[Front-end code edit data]

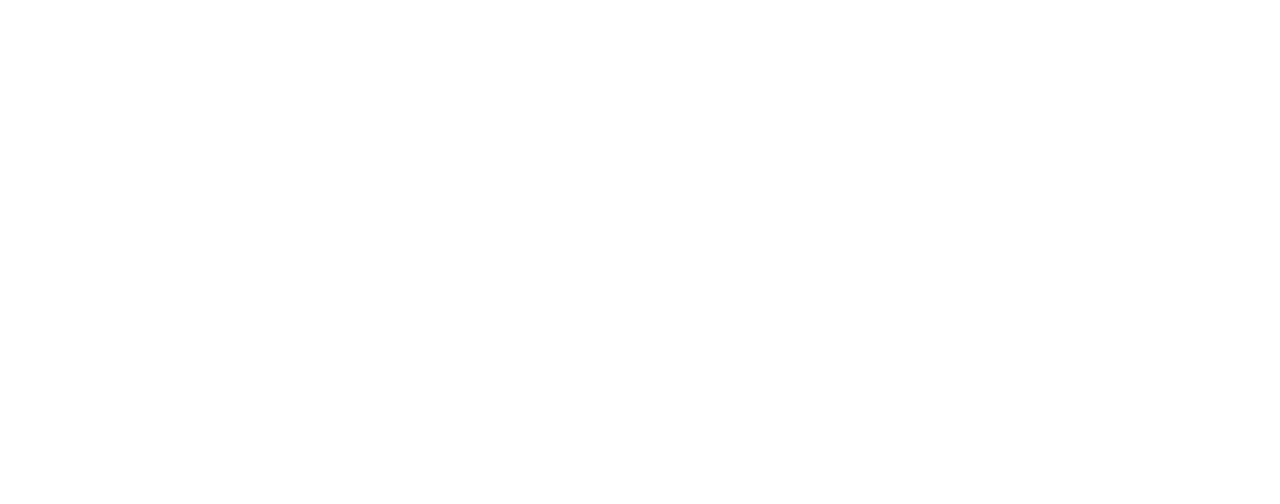
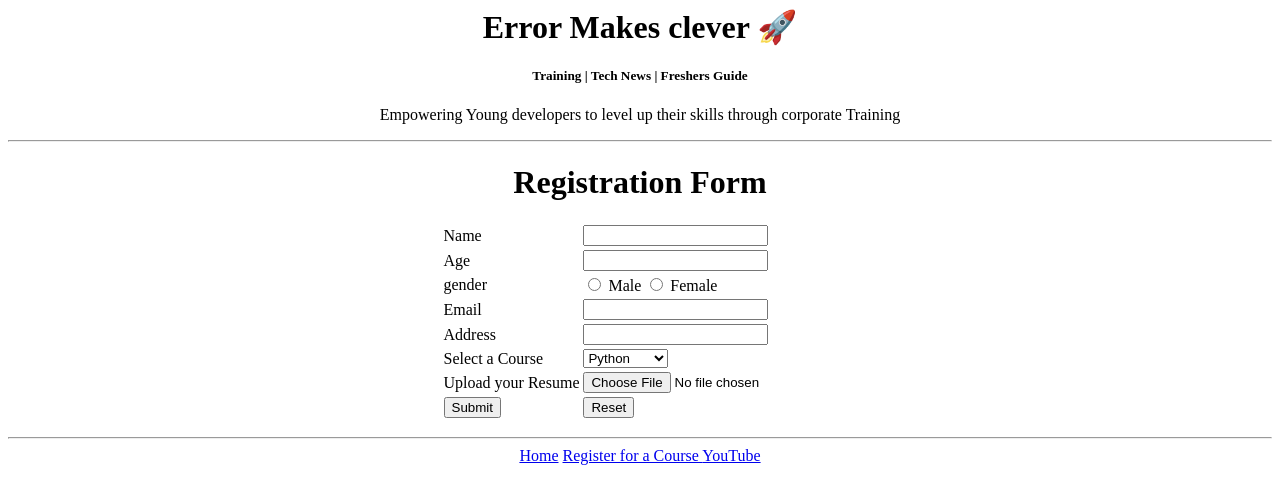
Before and after one commit to sarank1634/upcoming_events_pro, a plain HTML site: page project 2/EMC Web Page HTML Project/starter/register.html in a window 1280 px wide. Drawn offline with Linux system fonts and the light colour scheme.

Commit message:
project 2 completed

```diff
--- a/project 2/EMC Web Page HTML Project/starter/register.html
+++ b/project 2/EMC Web Page HTML Project/starter/register.html
@@ -2,9 +2,70 @@
 <head>
     <meta charset="UTF-8">
     <meta name="viewport" content="width=device-width, initial-scale=1.0">
-    <title>Document</title>
+    <title>Register For a Course</title>
 </head>
 <body>
-
+     <center>
+    <h1>Error Makes clever 🚀</h1>
+    <h5>Training | Tech News | Freshers Guide</h5>
+    <p>Empowering Young developers to level up their skills through corporate Training</p>
+    </center>
+    <hr>
+    <center>
+        <h1>Registration Form</h1>
+        <form action="">
+           <table>
+            <tr>
+                <td>Name</td>
+                <td><input type="text"></td>
+            </tr>
+            <tr>
+                <td>Age</td>
+                <td><input type="number"></td>
+            </tr>
+            <tr>
+                <td>gender</td>
+                <td>
+                    <input type="radio" name="gender" id="male">
+                    <label for="male">Male</label>
+                    <input type="radio" name="gender" id="female">
+                    <label for="female">Female</label>
+                </td>
+            </tr>
+            <tr>
+                <td>Email</td>
+                <td><input type="email"></td>
+            </tr>
+            <tr>
+                <td>Address</td>
+                <td><input type="text"></td>
+            </tr>
+            <tr>
+                <td>Select a Course</td>
+                <td>
+                    <select name="department" id="department">
+                        <option value="python">Python</option>
+                        <option value="java">Java</option>
+                        <option value="javascript">JavaScript</option>
+                    </select>
+                </td>
+            </tr>
+            <tr>
+                <td>Upload your Resume</td>
+                <td><input type="file"></td>
+            </tr>
+            <tr>
+                <td><input type="submit"></td>
+                <td><input type="reset"></td>
+            </tr>
+           </table>
+        </form>
+    </center>
+    <hr>
+    <center>
+        <a href="index.html">Home</a>
+        <a href="register.html">Register for a Course </a>
+    <a href="https://www.youtube.com/watch?v=FYErehuSuuw">YouTube</a>
+    </center>
 </body>
 </html>
```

■ **Exercise instructions**
Scan the records above for the string "value", then copy each line where it turns up.

■ **Result of the exercise**
+                        <option value="python">Python</option>
+                        <option value="java">Java</option>
+                        <option value="javascript">JavaScript</option>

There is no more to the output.